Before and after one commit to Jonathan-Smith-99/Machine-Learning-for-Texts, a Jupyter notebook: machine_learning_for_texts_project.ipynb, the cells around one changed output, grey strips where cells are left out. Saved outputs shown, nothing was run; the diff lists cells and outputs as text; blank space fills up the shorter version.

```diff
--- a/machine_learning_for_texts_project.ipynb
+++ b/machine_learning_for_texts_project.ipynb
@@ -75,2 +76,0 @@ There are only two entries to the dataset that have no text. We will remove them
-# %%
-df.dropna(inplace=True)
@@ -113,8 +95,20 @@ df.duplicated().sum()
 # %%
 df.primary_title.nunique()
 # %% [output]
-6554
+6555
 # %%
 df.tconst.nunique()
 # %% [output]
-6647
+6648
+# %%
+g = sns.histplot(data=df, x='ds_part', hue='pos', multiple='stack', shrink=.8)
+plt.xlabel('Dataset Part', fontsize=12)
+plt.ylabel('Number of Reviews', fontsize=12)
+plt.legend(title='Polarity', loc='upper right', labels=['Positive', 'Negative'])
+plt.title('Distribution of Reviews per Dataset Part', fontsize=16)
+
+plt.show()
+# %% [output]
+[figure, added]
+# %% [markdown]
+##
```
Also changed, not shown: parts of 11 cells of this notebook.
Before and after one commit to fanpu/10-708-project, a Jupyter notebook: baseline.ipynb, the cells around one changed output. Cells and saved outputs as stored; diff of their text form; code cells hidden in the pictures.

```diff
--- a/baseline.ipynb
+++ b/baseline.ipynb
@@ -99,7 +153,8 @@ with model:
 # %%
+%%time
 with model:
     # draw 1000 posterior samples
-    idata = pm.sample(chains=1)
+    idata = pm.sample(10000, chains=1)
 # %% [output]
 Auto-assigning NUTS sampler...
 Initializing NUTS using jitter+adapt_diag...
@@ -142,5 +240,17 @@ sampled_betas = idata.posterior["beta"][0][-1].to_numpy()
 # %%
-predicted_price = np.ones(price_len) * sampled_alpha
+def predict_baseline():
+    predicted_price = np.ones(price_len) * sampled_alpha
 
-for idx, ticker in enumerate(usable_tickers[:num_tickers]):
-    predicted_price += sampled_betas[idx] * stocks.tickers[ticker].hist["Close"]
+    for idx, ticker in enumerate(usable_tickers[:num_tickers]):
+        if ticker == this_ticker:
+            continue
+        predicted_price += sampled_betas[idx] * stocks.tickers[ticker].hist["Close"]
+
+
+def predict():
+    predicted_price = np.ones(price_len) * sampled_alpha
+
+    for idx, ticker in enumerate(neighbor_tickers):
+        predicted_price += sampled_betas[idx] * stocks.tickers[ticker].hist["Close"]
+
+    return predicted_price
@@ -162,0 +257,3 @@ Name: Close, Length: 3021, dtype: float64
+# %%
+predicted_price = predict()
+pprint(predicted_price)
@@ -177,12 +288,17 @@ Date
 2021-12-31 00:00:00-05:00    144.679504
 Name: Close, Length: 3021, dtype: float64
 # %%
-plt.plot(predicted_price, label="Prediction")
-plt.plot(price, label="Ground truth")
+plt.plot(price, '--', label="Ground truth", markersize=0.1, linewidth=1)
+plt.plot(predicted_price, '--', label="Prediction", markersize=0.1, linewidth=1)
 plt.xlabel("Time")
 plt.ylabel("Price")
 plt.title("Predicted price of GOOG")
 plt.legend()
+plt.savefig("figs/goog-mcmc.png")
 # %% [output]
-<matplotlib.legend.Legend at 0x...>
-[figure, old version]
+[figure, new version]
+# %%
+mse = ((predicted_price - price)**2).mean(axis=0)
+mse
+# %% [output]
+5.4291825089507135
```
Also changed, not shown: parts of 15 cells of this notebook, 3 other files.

EXERCISE DETAILS
Each entry above should be retyped exactly, with nothing missed.

FINAL ANSWER
Before and after one commit to Jonathan-Smith-99/Machine-Learning-for-Texts, a Jupyter notebook: machine_learning_for_texts_project.ipynb, the cells around one changed output, grey strips where cells are left out. Saved outputs shown, nothing was run; the diff lists cells and outputs as text; blank space fills up the shorter version.

```diff
--- a/machine_learning_for_texts_project.ipynb
+++ b/machine_learning_for_texts_project.ipynb
@@ -75,2 +76,0 @@ There are only two entries to the dataset that have no text. We will remove them
-# %%
-df.dropna(inplace=True)
@@ -113,8 +95,20 @@ df.duplicated().sum()
 # %%
 df.primary_title.nunique()
 # %% [output]
-6554
+6555
 # %%
 df.tconst.nunique()
 # %% [output]
-6647
+6648
+# %%
+g = sns.histplot(data=df, x='ds_part', hue='pos', multiple='stack', shrink=.8)
+plt.xlabel('Dataset Part', fontsize=12)
+plt.ylabel('Number of Reviews', fontsize=12)
+plt.legend(title='Polarity', loc='upper right', labels=['Positive', 'Negative'])
+plt.title('Distribution of Reviews per Dataset Part', fontsize=16)
+
+plt.show()
+# %% [output]
+[figure, added]
+# %% [markdown]
+##
```
Also changed, not shown: parts of 11 cells of this notebook.
Before and after one commit to fanpu/10-708-project, a Jupyter notebook: baseline.ipynb, the cells around one changed output. Cells and saved outputs as stored; diff of their text form; code cells hidden in the pictures.

```diff
--- a/baseline.ipynb
+++ b/baseline.ipynb
@@ -99,7 +153,8 @@ with model:
 # %%
+%%time
 with model:
     # draw 1000 posterior samples
-    idata = pm.sample(chains=1)
+    idata = pm.sample(10000, chains=1)
 # %% [output]
 Auto-assigning NUTS sampler...
 Initializing NUTS using jitter+adapt_diag...
@@ -142,5 +240,17 @@ sampled_betas = idata.posterior["beta"][0][-1].to_numpy()
 # %%
-predicted_price = np.ones(price_len) * sampled_alpha
+def predict_baseline():
+    predicted_price = np.ones(price_len) * sampled_alpha
 
-for idx, ticker in enumerate(usable_tickers[:num_tickers]):
-    predicted_price += sampled_betas[idx] * stocks.tickers[ticker].hist["Close"]
+    for idx, ticker in enumerate(usable_tickers[:num_tickers]):
+        if ticker == this_ticker:
+            continue
+        predicted_price += sampled_betas[idx] * stocks.tickers[ticker].hist["Close"]
+
+
+def predict():
+    predicted_price = np.ones(price_len) * sampled_alpha
+
+    for idx, ticker in enumerate(neighbor_tickers):
+        predicted_price += sampled_betas[idx] * stocks.tickers[ticker].hist["Close"]
+
+    return predicted_price
@@ -162,0 +257,3 @@ Name: Close, Length: 3021, dtype: float64
+# %%
+predicted_price = predict()
+pprint(predicted_price)
@@ -177,12 +288,17 @@ Date
 2021-12-31 00:00:00-05:00    144.679504
 Name: Close, Length: 3021, dtype: float64
 # %%
-plt.plot(predicted_price, label="Prediction")
-plt.plot(price, label="Ground truth")
+plt.plot(price, '--', label="Ground truth", markersize=0.1, linewidth=1)
+plt.plot(predicted_price, '--', label="Prediction", markersize=0.1, linewidth=1)
 plt.xlabel("Time")
 plt.ylabel("Price")
 plt.title("Predicted price of GOOG")
 plt.legend()
+plt.savefig("figs/goog-mcmc.png")
 # %% [output]
-<matplotlib.legend.Legend at 0x...>
-[figure, old version]
+[figure, new version]
+# %%
+mse = ((predicted_price - price)**2).mean(axis=0)
+mse
+# %% [output]
+5.4291825089507135
```
Also changed, not shown: parts of 15 cells of this notebook, 3 other files.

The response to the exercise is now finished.